| YOUR OBJECTIVE |
Among the lines of the data, copy those that hold "aria".

| PROVIDED DATA |
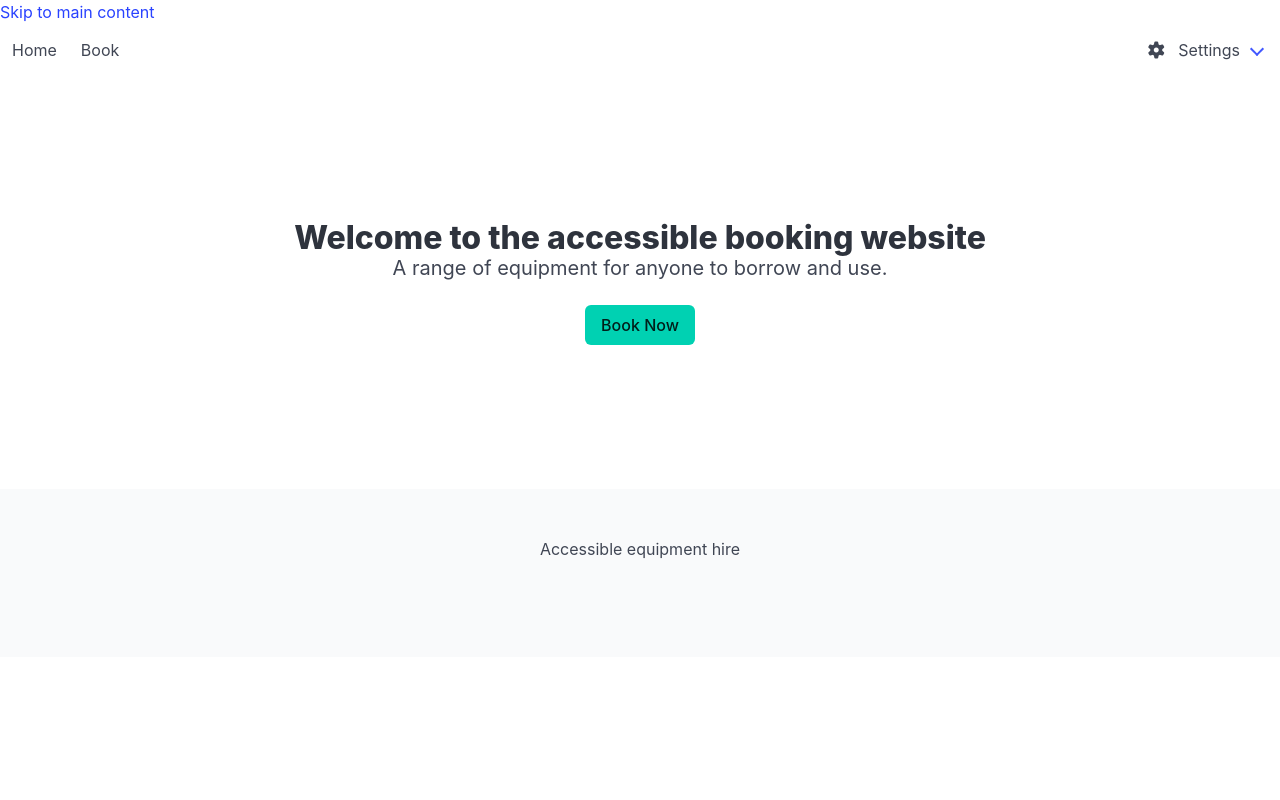
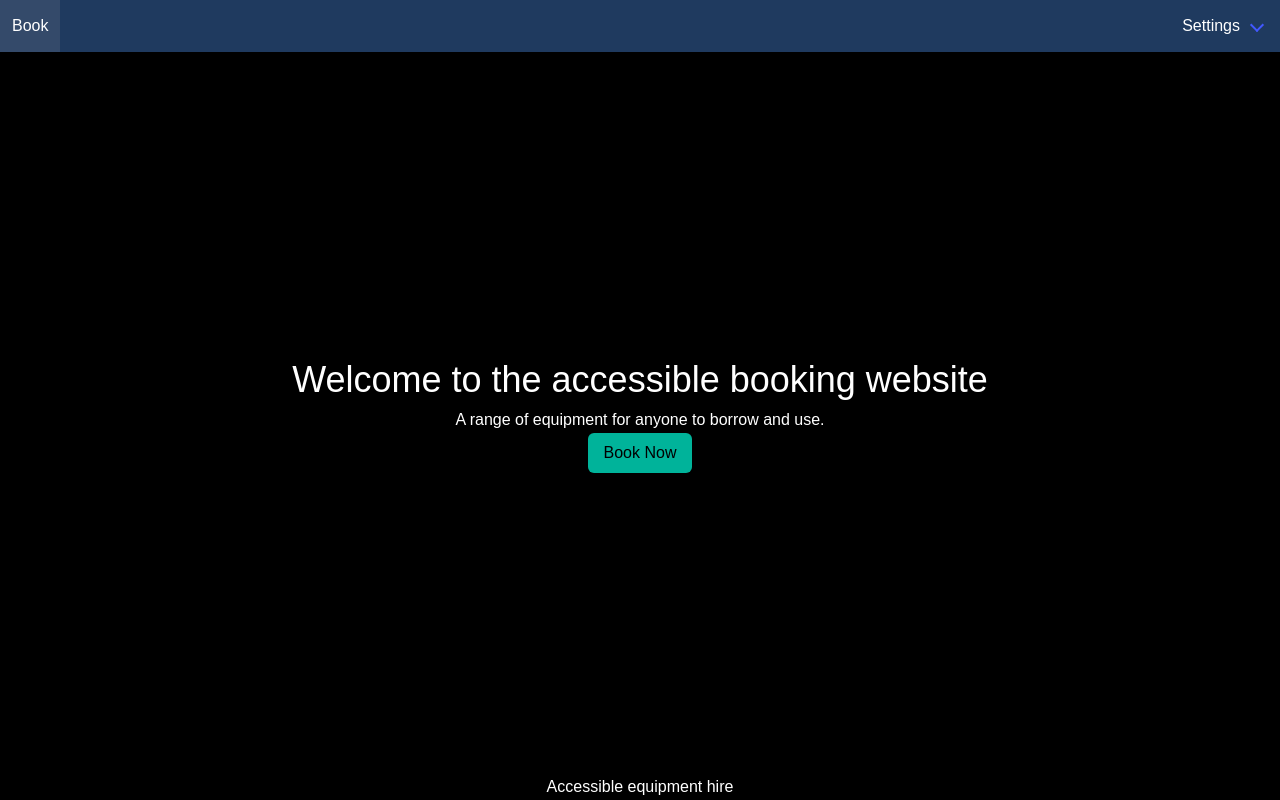
Before and after one commit to GeorgeWilko/ProductionProject, a Django app: page /website/ in a window 1280 px wide. Run offline with Django 5.2, Linux system fonts and the light colour scheme; some libraries are stand-ins or nearby versions; some web fonts are replaced.

Commit message:
template tags added to the home page to make it dynamic instead of static html .

```diff
--- a/mysite/templates/website/Home.html
+++ b/mysite/templates/website/Home.html
@@ -1,10 +1,11 @@
+{% load static %}
 <!DOCTYPE html>
 <html lang="en">
 
 <head>
-    <link rel='stylesheet' href='https://cdn.jsdelivr.net/npm/bulma@1.0.4/css/bulma.min.css'>
-    <link rel="stylesheet" href="https://cdnjs.cloudflare.com/ajax/libs/font-awesome/7.0.0/css/all.min.css">
-    <link rel="stylesheet" href="Styles.css">
+    <link rel="stylesheet" href="{% static 'css/bulma.css' %}">
+    <link rel="stylesheet" href="{% static 'css/font_awesome.css' %}">
+    <link rel="stylesheet" href="{% static 'css/Styles.css' %}">
     <meta charset="UTF-8">
     <title>Accessible Equipment Hire | Home</title>
 </head>
@@ -17,8 +18,7 @@
         <nav class="navbar" role="navigation" aria-label="Main navigation">
             <div class="navbar-menu">
                 <div class="navbar-start">
-                    <a class="navbar-item" href="Home.html">Home</a>
-                    <a class="navbar-item" href="Booking_page.html">Book</a>
+                    <a class="navbar-item" href="{% url 'booking' %}">Book</a>
                 </div>
                 <div class="navbar-item has-dropdown is-hoverable">
                     <button class="navbar-link" type="button">
@@ -39,9 +39,9 @@
     <main id="main" class="centered" tabindex="-1">
         <section class="hero is-medium has-text-centered">
             <div class="hero-body">
-                <h1 class="title">Welcome to the accessible booking website</h1>
-                <p class="subtitle">A range of equipment for anyone to borrow and use.</p>
-                <a href="Booking_page.html" class="button is-primary" aria-label="Go to booking page">Book Now</a>
+                <h1 class="{{ title }}  %}">Welcome to the accessible booking website</h1>
+                <p class="{{ subtitle }}">A range of equipment for anyone to borrow and use.</p>
+                <a href="{% url 'booking' %}" class="button is-primary" aria-label="Go to booking page">Book Now</a>
             </div>
         </section>
     </main>
```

| REPLY TO THE EXERCISE |
         <nav class="navbar" role="navigation" aria-label="Main navigation">
-                <a href="Booking_page.html" class="button is-primary" aria-label="Go to booking page">Book Now</a>
+                <a href="{% url 'booking' %}" class="button is-primary" aria-label="Go to booking page">Book Now</a>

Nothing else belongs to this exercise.